> **RECORDS SUPPLIED**:
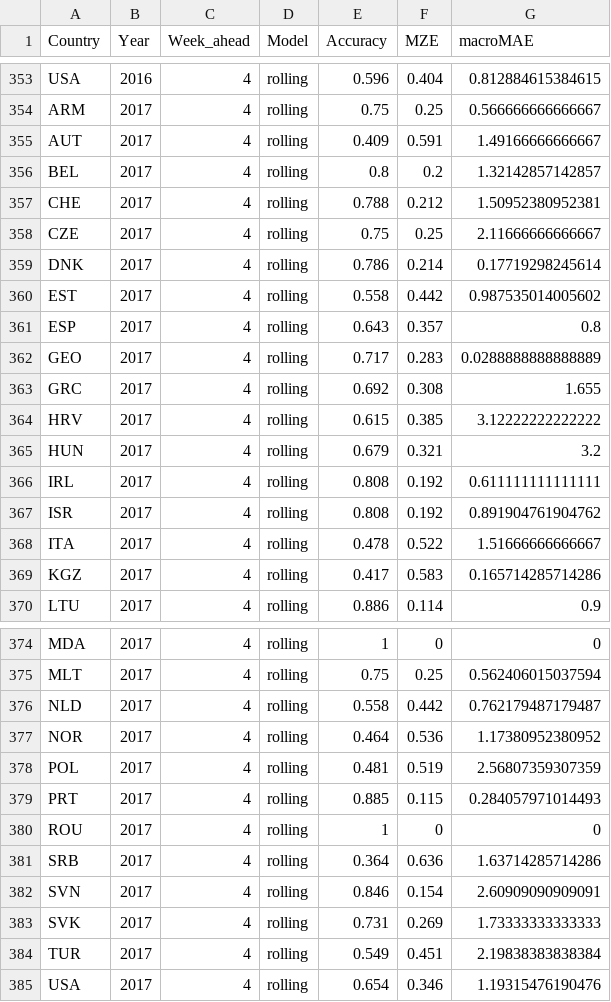
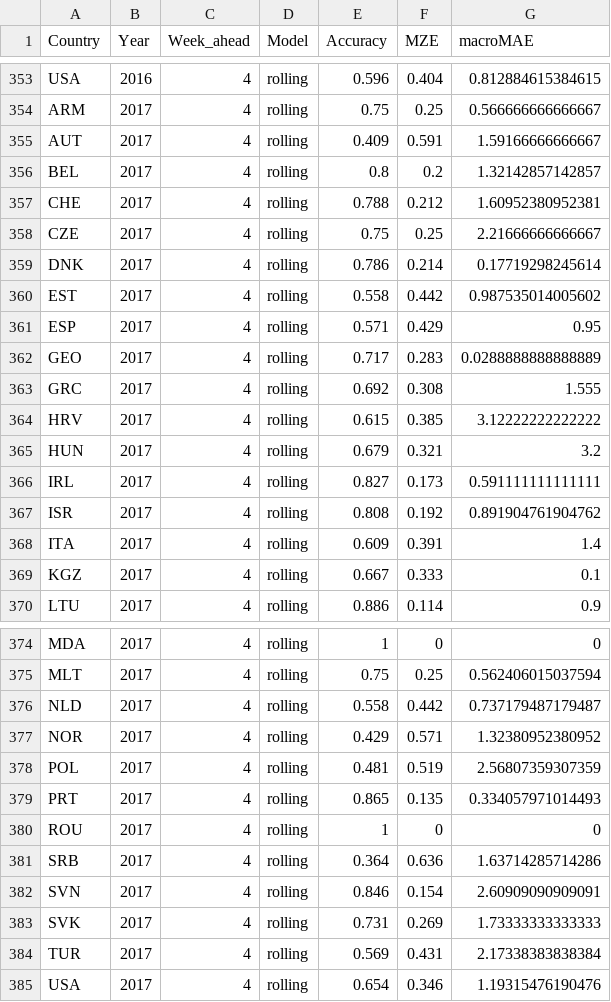
Before and after one commit to VVVVivi/iiag, a CSV file: forecasting_vivi/saved_objects/indi_acc_roll_fix.csv, drawn as a sheet; only a part is shown, gaps mark what is left out; the diff covers the shown part only.

```diff
--- a/forecasting_vivi/saved_objects/indi_acc_roll_fix.csv
+++ b/forecasting_vivi/saved_objects/indi_acc_roll_fix.csv
@@ -354,17 +354,17 @@
 "ARM",2017,4,"rolling",0.75,0.25,0.566666666666667
-"AUT",2017,4,"rolling",0.409,0.591,1.49166666666667
+"AUT",2017,4,"rolling",0.409,0.591,1.59166666666667
 "BEL",2017,4,"rolling",0.8,0.2,1.32142857142857
-"CHE",2017,4,"rolling",0.788,0.212,1.50952380952381
-"CZE",2017,4,"rolling",0.75,0.25,2.11666666666667
+"CHE",2017,4,"rolling",0.788,0.212,1.60952380952381
+"CZE",2017,4,"rolling",0.75,0.25,2.21666666666667
 "DNK",2017,4,"rolling",0.786,0.214,0.17719298245614
 "EST",2017,4,"rolling",0.558,0.442,0.987535014005602
-"ESP",2017,4,"rolling",0.643,0.357,0.8
+"ESP",2017,4,"rolling",0.571,0.429,0.95
 "GEO",2017,4,"rolling",0.717,0.283,0.0288888888888889
-"GRC",2017,4,"rolling",0.692,0.308,1.655
+"GRC",2017,4,"rolling",0.692,0.308,1.555
 "HRV",2017,4,"rolling",0.615,0.385,3.12222222222222
 "HUN",2017,4,"rolling",0.679,0.321,3.2
-"IRL",2017,4,"rolling",0.808,0.192,0.611111111111111
+"IRL",2017,4,"rolling",0.827,0.173,0.591111111111111
 "ISR",2017,4,"rolling",0.808,0.192,0.891904761904762
-"ITA",2017,4,"rolling",0.478,0.522,1.51666666666667
-"KGZ",2017,4,"rolling",0.417,0.583,0.165714285714286
+"ITA",2017,4,"rolling",0.609,0.391,1.4
+"KGZ",2017,4,"rolling",0.667,0.333,0.1
 "LTU",2017,4,"rolling",0.886,0.114,0.9
@@ -375,6 +375,6 @@
 "MLT",2017,4,"rolling",0.75,0.25,0.562406015037594
-"NLD",2017,4,"rolling",0.558,0.442,0.762179487179487
-"NOR",2017,4,"rolling",0.464,0.536,1.17380952380952
+"NLD",2017,4,"rolling",0.558,0.442,0.737179487179487
+"NOR",2017,4,"rolling",0.429,0.571,1.32380952380952
 "POL",2017,4,"rolling",0.481,0.519,2.56807359307359
-"PRT",2017,4,"rolling",0.885,0.115,0.284057971014493
+"PRT",2017,4,"rolling",0.865,0.135,0.334057971014493
 "ROU",2017,4,"rolling",1,0,0
@@ -383,3 +383,3 @@
 "SVK",2017,4,"rolling",0.731,0.269,1.73333333333333
-"TUR",2017,4,"rolling",0.549,0.451,2.19838383838384
+"TUR",2017,4,"rolling",0.569,0.431,2.17338383838384
 "USA",2017,4,"rolling",0.654,0.346,1.19315476190476
```
Also changed, not shown: 97 edited cells elsewhere in this file, forecasting_vivi/saved_objects/acc_roll_fix_byYears.csv, forecasting_vivi/saved_objects/indi_acc_roll_fix_by_countryWeek.csv, 33 other files.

> **DESCRIPTION OF THE TASK**:
When you copy the records above, keep every word exact but leave out the pictures.

> **RESULT FOR THIS EXERCISE**:
Before and after one commit to VVVVivi/iiag, a CSV file: forecasting_vivi/saved_objects/indi_acc_roll_fix.csv, drawn as a sheet; only a part is shown, gaps mark what is left out; the diff covers the shown part only.

```diff
--- a/forecasting_vivi/saved_objects/indi_acc_roll_fix.csv
+++ b/forecasting_vivi/saved_objects/indi_acc_roll_fix.csv
@@ -354,17 +354,17 @@
 "ARM",2017,4,"rolling",0.75,0.25,0.566666666666667
-"AUT",2017,4,"rolling",0.409,0.591,1.49166666666667
+"AUT",2017,4,"rolling",0.409,0.591,1.59166666666667
 "BEL",2017,4,"rolling",0.8,0.2,1.32142857142857
-"CHE",2017,4,"rolling",0.788,0.212,1.50952380952381
-"CZE",2017,4,"rolling",0.75,0.25,2.11666666666667
+"CHE",2017,4,"rolling",0.788,0.212,1.60952380952381
+"CZE",2017,4,"rolling",0.75,0.25,2.21666666666667
 "DNK",2017,4,"rolling",0.786,0.214,0.17719298245614
 "EST",2017,4,"rolling",0.558,0.442,0.987535014005602
-"ESP",2017,4,"rolling",0.643,0.357,0.8
+"ESP",2017,4,"rolling",0.571,0.429,0.95
 "GEO",2017,4,"rolling",0.717,0.283,0.0288888888888889
-"GRC",2017,4,"rolling",0.692,0.308,1.655
+"GRC",2017,4,"rolling",0.692,0.308,1.555
 "HRV",2017,4,"rolling",0.615,0.385,3.12222222222222
 "HUN",2017,4,"rolling",0.679,0.321,3.2
-"IRL",2017,4,"rolling",0.808,0.192,0.611111111111111
+"IRL",2017,4,"rolling",0.827,0.173,0.591111111111111
 "ISR",2017,4,"rolling",0.808,0.192,0.891904761904762
-"ITA",2017,4,"rolling",0.478,0.522,1.51666666666667
-"KGZ",2017,4,"rolling",0.417,0.583,0.165714285714286
+"ITA",2017,4,"rolling",0.609,0.391,1.4
+"KGZ",2017,4,"rolling",0.667,0.333,0.1
 "LTU",2017,4,"rolling",0.886,0.114,0.9
@@ -375,6 +375,6 @@
 "MLT",2017,4,"rolling",0.75,0.25,0.562406015037594
-"NLD",2017,4,"rolling",0.558,0.442,0.762179487179487
-"NOR",2017,4,"rolling",0.464,0.536,1.17380952380952
+"NLD",2017,4,"rolling",0.558,0.442,0.737179487179487
+"NOR",2017,4,"rolling",0.429,0.571,1.32380952380952
 "POL",2017,4,"rolling",0.481,0.519,2.56807359307359
-"PRT",2017,4,"rolling",0.885,0.115,0.284057971014493
+"PRT",2017,4,"rolling",0.865,0.135,0.334057971014493
 "ROU",2017,4,"rolling",1,0,0
@@ -383,3 +383,3 @@
 "SVK",2017,4,"rolling",0.731,0.269,1.73333333333333
-"TUR",2017,4,"rolling",0.549,0.451,2.19838383838384
+"TUR",2017,4,"rolling",0.569,0.431,2.17338383838384
 "USA",2017,4,"rolling",0.654,0.346,1.19315476190476
```
Also changed, not shown: 97 edited cells elsewhere in this file, forecasting_vivi/saved_objects/acc_roll_fix_byYears.csv, forecasting_vivi/saved_objects/indi_acc_roll_fix_by_countryWeek.csv, 33 other files.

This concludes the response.